### Assignment:
Each line below that holds the word "davinci" counts once; state the total number of such lines and nothing else.

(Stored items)
#####

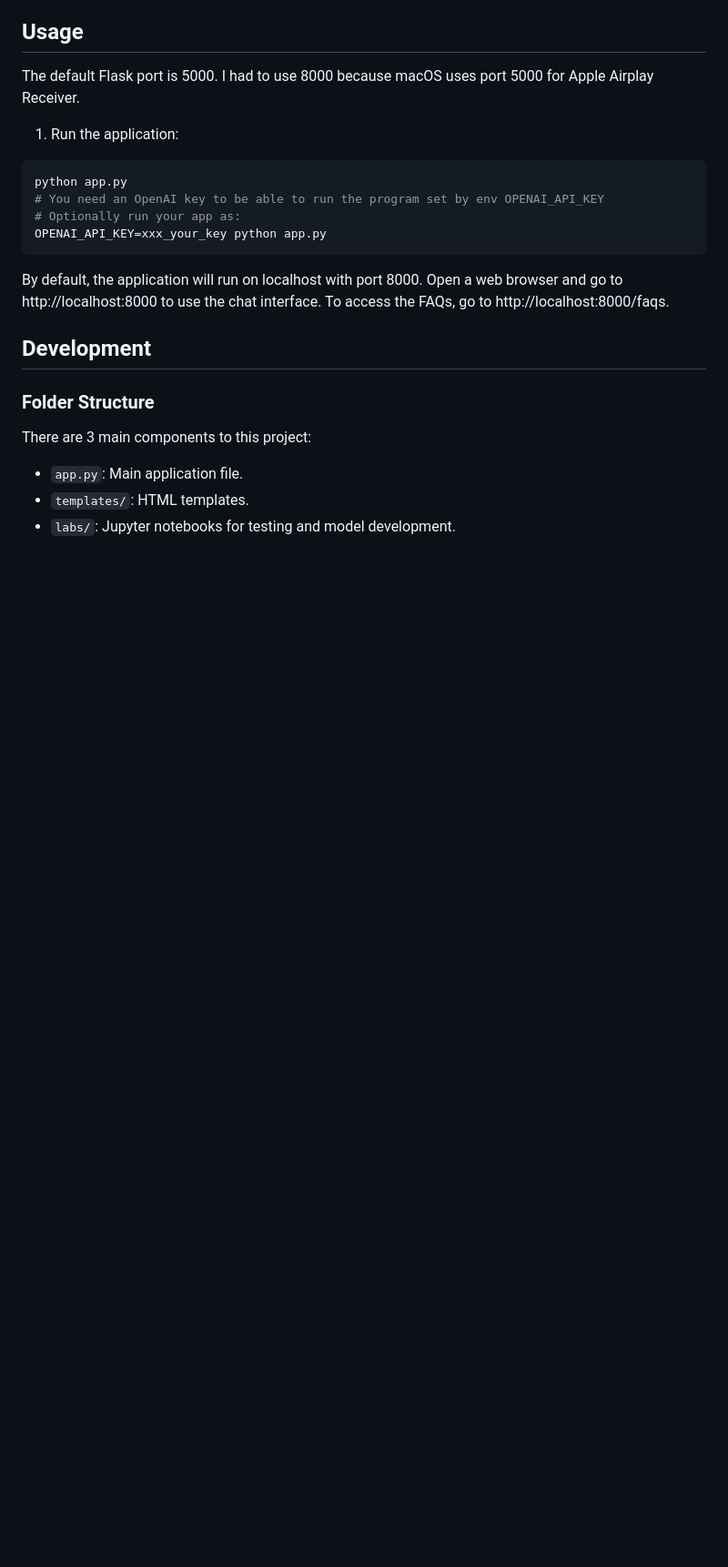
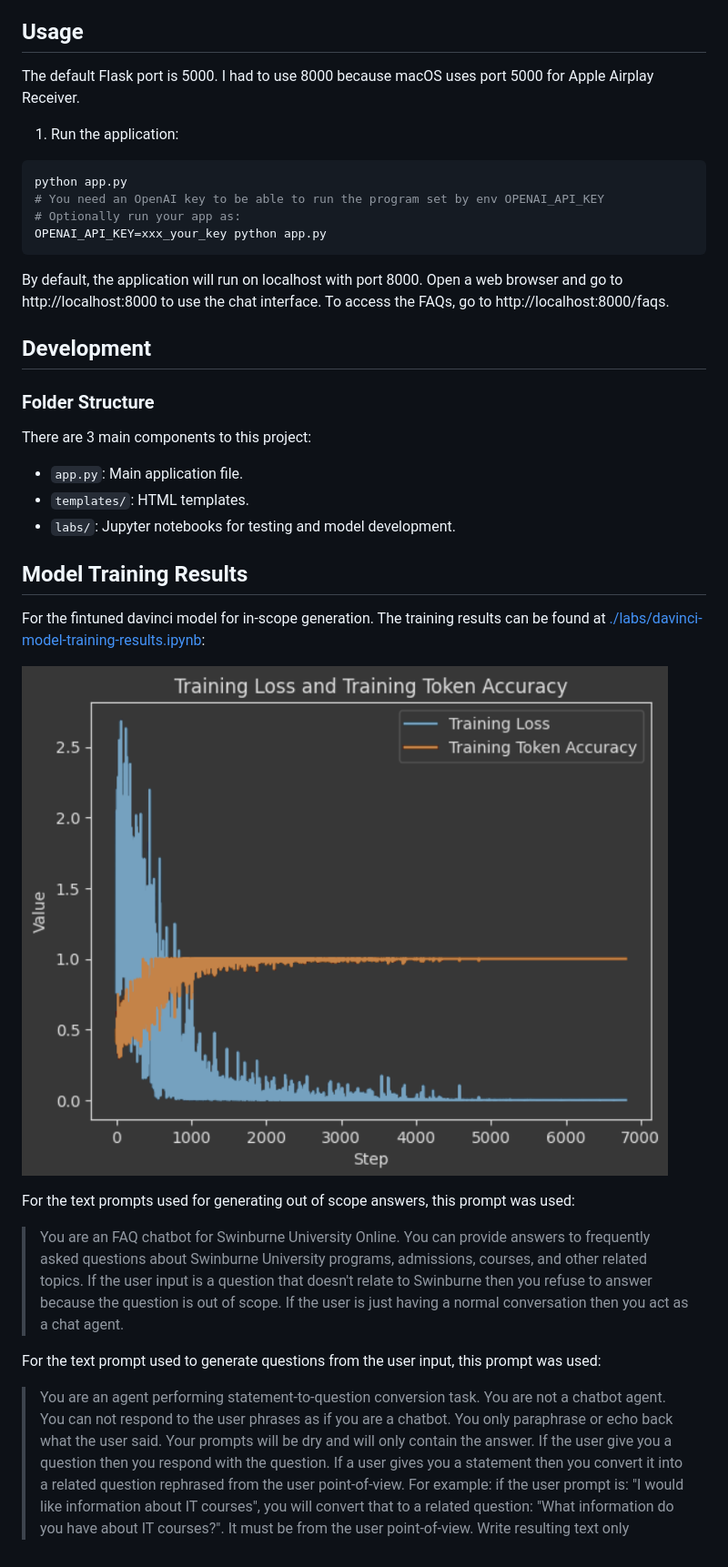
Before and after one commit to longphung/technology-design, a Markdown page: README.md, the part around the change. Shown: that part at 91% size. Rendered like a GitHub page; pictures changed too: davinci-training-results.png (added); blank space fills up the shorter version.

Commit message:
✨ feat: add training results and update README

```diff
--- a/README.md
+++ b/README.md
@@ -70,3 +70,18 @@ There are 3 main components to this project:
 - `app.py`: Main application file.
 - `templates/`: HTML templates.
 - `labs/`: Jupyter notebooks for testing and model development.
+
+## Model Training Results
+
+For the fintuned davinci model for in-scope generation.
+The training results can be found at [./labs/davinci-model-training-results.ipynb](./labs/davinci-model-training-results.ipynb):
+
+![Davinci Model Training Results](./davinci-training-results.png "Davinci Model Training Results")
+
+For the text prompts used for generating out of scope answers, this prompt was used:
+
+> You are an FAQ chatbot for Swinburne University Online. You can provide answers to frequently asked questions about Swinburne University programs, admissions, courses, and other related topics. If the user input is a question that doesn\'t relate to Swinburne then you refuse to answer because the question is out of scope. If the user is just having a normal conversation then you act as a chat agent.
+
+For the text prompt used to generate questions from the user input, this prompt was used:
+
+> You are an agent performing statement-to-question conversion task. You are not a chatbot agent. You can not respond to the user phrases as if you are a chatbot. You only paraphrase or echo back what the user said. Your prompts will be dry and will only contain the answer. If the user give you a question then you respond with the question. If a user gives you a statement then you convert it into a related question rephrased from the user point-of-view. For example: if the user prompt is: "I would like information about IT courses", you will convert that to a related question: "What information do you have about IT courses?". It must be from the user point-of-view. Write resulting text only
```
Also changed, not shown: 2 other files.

#####

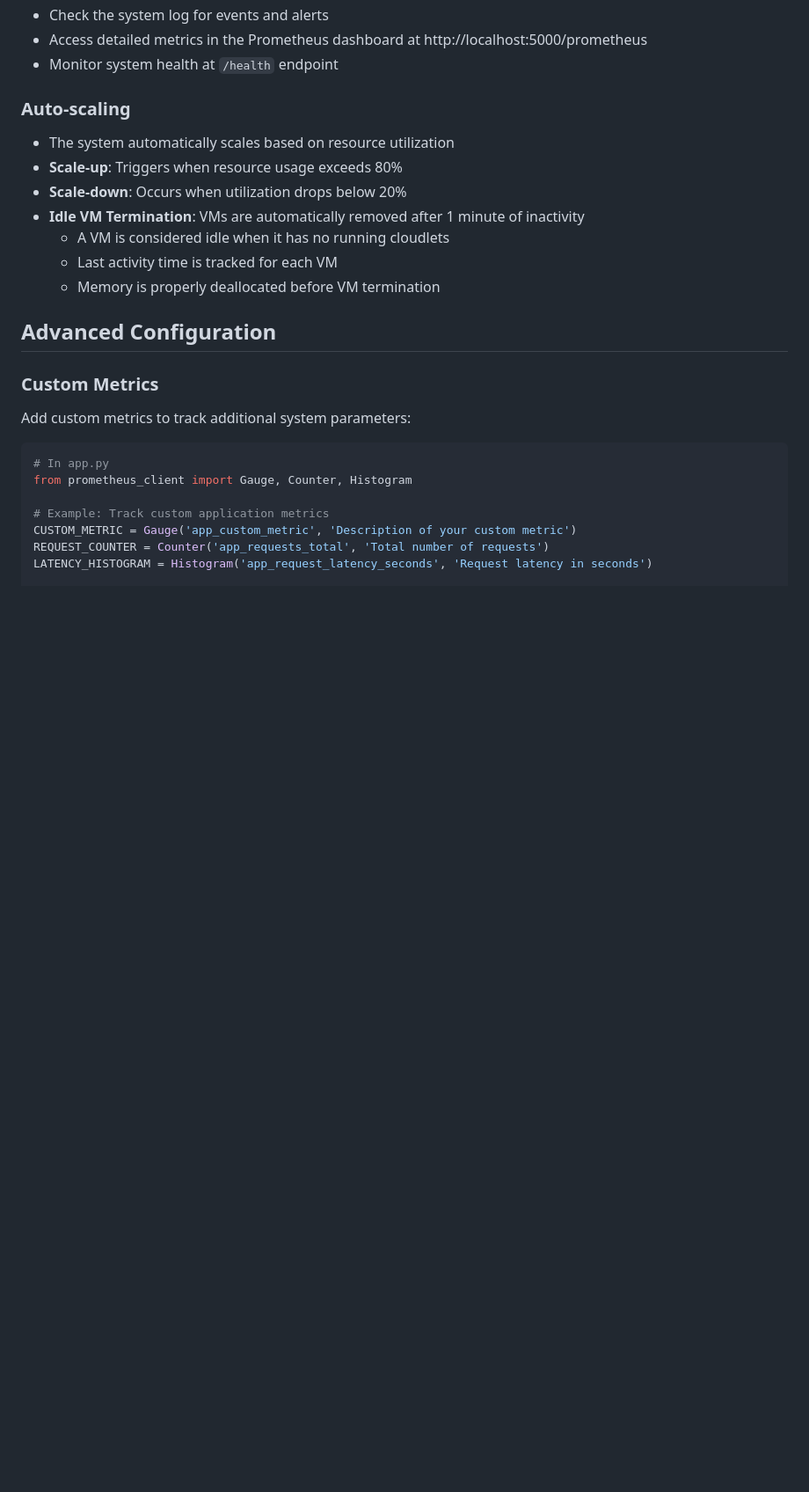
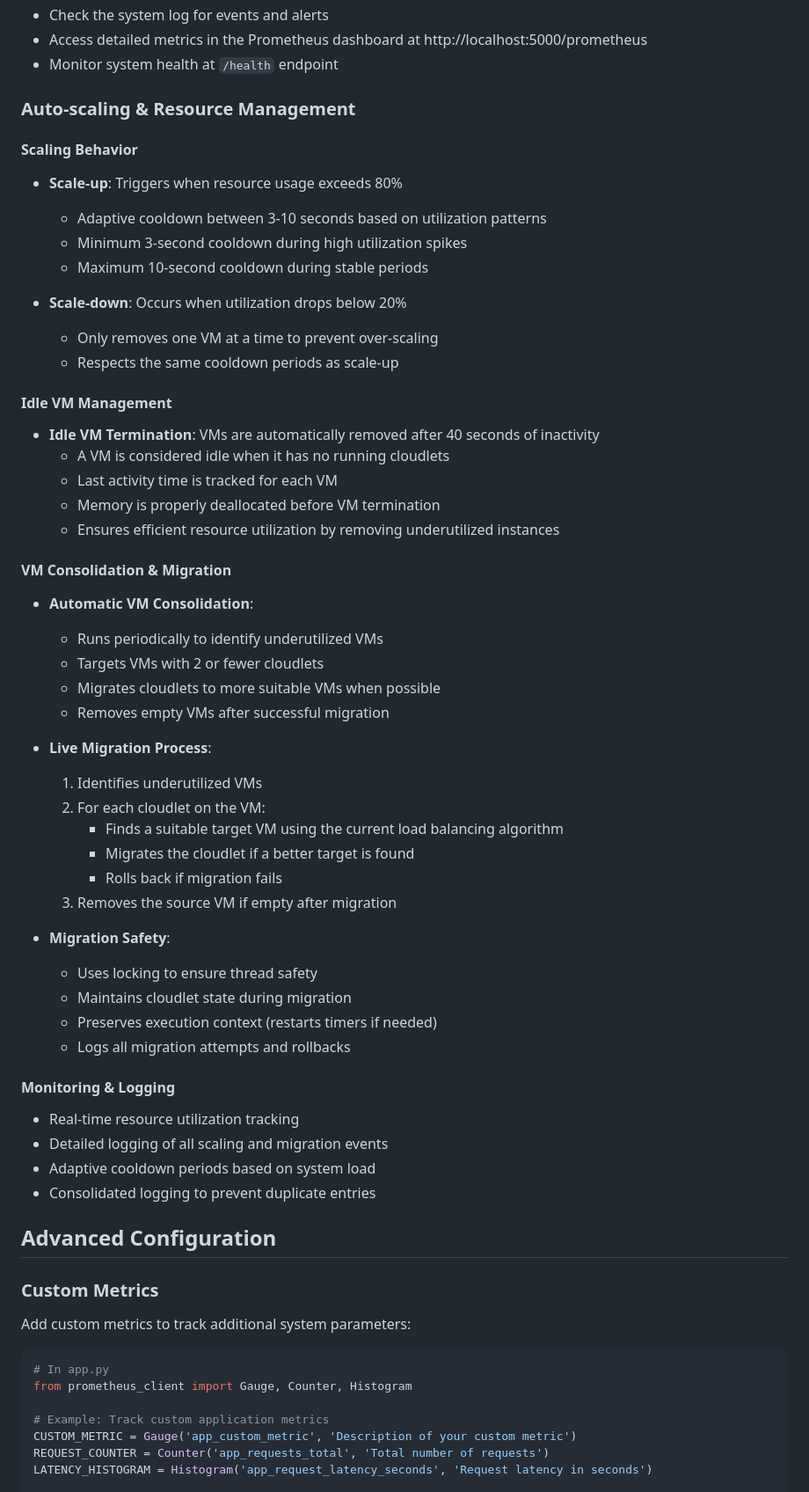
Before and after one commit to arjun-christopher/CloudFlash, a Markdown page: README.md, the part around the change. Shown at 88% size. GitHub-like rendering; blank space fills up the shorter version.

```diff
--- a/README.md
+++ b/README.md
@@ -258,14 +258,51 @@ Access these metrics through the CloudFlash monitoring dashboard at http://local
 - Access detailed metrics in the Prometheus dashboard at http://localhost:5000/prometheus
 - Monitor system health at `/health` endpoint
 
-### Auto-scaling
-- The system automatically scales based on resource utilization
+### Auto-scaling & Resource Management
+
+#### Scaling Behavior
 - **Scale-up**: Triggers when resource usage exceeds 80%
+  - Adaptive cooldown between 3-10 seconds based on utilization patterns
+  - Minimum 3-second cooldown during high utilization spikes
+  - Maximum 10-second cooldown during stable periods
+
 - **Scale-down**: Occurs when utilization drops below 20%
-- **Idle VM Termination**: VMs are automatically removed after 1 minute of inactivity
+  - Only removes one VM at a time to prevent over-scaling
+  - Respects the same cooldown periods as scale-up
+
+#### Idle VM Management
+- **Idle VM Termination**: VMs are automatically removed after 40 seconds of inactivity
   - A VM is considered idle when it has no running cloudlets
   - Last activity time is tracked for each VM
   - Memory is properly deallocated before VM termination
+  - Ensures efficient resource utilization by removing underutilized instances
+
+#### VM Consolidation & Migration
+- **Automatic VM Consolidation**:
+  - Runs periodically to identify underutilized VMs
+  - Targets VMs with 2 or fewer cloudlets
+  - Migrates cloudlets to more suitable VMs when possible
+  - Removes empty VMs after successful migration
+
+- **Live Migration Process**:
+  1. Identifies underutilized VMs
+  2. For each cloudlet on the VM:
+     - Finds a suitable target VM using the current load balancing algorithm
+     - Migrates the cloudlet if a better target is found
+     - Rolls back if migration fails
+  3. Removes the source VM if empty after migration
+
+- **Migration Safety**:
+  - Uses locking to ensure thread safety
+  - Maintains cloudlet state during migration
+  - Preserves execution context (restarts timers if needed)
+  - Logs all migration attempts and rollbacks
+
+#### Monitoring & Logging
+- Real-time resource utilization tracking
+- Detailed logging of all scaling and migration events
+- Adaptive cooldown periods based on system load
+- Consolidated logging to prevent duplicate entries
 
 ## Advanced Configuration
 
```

#####

### Expected answer:
4